At the hotel, they offered guides to gay activities all over the city and two channels of 24/7 free hard core gay porn on the room TV. As we settled in on our first evening, we flipped on the set and found what looked like the Leather Channel and the Vanilla Channel, although in the following days those distinctions turned out not to be hard and fast. Fritz was getting into the leather boys big time, which really isn't like him--it's more my taste in porn. When I commented on this he looked at me with his big innocent blue eyes and said his interest was, of course, purely sociological. So I stripped down and joined him on the bed and we began what turned out, delightfully, to be a little four-day sex marathon, beginning with breaking all previous records for number of times in a one day period (actually 21 hours) and ending our European vacation, literally and figuratively with a bang.
Sunday, July 24, 2005
On the water in Amsterdam
We've been talking about how hard a landing it's going to be from the style of the cruise--no more mimosas and selection of delightful pastries for breakfast any more!
Wednesday, July 20, 2005
Wine as well as Beer
In Vienna we had the real pleasure of spending the afternoon with Hans of Castor's Diary. He suggested the Theater Museum that we dodn't know about and that turned out to be an ideal place for us. We ended with a drink at the American Bar--a tiny but very elegant place unchanged since 1910. It really pays to know someone when you get to a new city and Hans is a man of great charm, knowledge and enthusiasm.
More from Amsterdam.
Friday, July 15, 2005
Greetings from Passau

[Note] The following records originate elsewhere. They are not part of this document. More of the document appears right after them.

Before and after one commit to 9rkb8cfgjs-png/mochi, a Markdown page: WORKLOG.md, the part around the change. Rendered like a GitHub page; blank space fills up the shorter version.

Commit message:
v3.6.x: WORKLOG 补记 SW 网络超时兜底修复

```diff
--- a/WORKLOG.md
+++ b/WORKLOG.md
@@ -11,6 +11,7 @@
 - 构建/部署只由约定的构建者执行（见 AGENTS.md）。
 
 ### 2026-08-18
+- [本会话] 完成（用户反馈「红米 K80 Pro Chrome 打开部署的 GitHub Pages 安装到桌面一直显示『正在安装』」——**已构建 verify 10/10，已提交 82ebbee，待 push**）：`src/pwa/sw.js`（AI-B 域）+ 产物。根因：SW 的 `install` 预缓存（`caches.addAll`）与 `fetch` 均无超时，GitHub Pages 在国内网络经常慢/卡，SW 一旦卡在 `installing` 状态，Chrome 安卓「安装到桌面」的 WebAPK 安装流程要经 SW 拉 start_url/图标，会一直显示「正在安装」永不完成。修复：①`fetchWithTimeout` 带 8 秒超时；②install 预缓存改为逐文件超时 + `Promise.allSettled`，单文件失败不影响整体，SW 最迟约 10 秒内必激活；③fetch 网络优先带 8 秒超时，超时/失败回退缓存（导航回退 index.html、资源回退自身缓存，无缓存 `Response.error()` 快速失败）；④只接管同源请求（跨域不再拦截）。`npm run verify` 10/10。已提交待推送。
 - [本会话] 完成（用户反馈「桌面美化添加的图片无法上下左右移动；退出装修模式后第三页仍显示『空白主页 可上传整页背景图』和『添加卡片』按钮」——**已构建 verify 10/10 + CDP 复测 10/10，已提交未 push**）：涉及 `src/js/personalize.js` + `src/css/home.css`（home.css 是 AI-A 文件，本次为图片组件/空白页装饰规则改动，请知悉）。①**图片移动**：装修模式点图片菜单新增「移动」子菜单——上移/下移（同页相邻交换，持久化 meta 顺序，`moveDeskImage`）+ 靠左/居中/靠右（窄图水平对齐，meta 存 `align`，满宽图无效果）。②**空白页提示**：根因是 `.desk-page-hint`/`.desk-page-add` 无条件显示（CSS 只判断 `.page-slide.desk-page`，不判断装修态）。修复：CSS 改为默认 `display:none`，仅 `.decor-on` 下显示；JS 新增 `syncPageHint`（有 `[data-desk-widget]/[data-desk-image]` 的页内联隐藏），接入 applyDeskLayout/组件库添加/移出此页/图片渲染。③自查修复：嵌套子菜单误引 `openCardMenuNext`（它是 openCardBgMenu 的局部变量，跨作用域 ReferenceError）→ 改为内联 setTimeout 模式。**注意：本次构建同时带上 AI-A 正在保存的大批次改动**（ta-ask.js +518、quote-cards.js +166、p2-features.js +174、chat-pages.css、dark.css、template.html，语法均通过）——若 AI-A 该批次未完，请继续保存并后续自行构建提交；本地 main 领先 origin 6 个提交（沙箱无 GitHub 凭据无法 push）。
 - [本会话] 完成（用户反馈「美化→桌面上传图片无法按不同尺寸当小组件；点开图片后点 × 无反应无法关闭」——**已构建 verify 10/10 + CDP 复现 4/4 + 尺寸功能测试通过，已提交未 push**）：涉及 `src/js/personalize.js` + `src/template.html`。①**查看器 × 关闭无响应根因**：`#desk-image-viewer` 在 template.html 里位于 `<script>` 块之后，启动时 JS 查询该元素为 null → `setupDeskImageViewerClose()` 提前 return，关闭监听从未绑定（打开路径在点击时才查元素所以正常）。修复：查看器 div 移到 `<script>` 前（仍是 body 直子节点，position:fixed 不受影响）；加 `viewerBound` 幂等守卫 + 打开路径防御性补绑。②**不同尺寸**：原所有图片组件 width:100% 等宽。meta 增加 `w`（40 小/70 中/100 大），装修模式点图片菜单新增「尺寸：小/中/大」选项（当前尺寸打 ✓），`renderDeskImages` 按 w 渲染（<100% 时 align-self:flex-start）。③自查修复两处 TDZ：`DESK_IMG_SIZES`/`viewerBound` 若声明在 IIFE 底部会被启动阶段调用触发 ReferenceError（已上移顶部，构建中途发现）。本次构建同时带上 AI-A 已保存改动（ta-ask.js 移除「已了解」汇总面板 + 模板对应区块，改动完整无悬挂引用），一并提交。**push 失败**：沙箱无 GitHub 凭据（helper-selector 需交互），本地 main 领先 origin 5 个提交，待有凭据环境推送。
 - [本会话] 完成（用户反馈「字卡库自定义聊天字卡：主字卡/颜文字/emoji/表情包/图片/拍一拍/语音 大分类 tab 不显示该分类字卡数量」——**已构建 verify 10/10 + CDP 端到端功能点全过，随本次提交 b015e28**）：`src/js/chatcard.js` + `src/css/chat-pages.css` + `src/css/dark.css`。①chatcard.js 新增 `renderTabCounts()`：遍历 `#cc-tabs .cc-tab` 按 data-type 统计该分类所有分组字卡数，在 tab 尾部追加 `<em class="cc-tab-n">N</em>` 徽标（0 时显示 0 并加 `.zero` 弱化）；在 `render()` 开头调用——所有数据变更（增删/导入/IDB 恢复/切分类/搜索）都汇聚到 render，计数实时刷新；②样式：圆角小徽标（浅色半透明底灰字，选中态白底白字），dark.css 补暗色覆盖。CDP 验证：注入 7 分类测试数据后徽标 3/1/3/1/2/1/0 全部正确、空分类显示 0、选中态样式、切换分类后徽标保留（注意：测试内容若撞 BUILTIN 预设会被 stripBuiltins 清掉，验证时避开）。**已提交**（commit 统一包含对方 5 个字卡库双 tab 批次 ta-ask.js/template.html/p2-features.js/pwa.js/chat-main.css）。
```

The weather has become perfect and watching the engineering of getting these river ships into and out of the many locks we pass through has been fascinating. We're having a fine time and enjoying the trip immensely.
Best to you all from Passau on the Danube just inside the German border.
Friday, July 08, 2005
We flew in this morning having gotten the word about the London bombings last night as we packed in Copenhagen after an idyllic week in Denmark. Danish airport security in didn't seem to have been beefed up but at Budapest airport their were squads of tall, strapping young men with very intimidating automatic weapons, steely gazes and the legs-spread stance of guards from the old Communist days everywhere.
Budapest itself is definitely a visit back in time. Baroque-era buildings in brightly colored stucco with tons of cornices, volutes and statuary are mixed in with flowing art nouveau and ninteenth-centuary faux-Gothic in a very pleasing way. The inner city is very beautiful but the outer neighborhoods still bear teh cement block curse of teh bad old Communist days.
Fritz and I are dealing as best we can with Magyar in the streets--it's unlike any other language except Turkish and Finnish/Estonian, and the Hungarians can no longer speak with teh Turks and Finns. Fortunately, most people speak at least a little English and are most kind in using it. Tomorrow night we hit the baths--as in the ols Turkish hot baths that dot the city, not quite what gay Americans think of when using the term.
I'll report from a little further down the line if and when I can.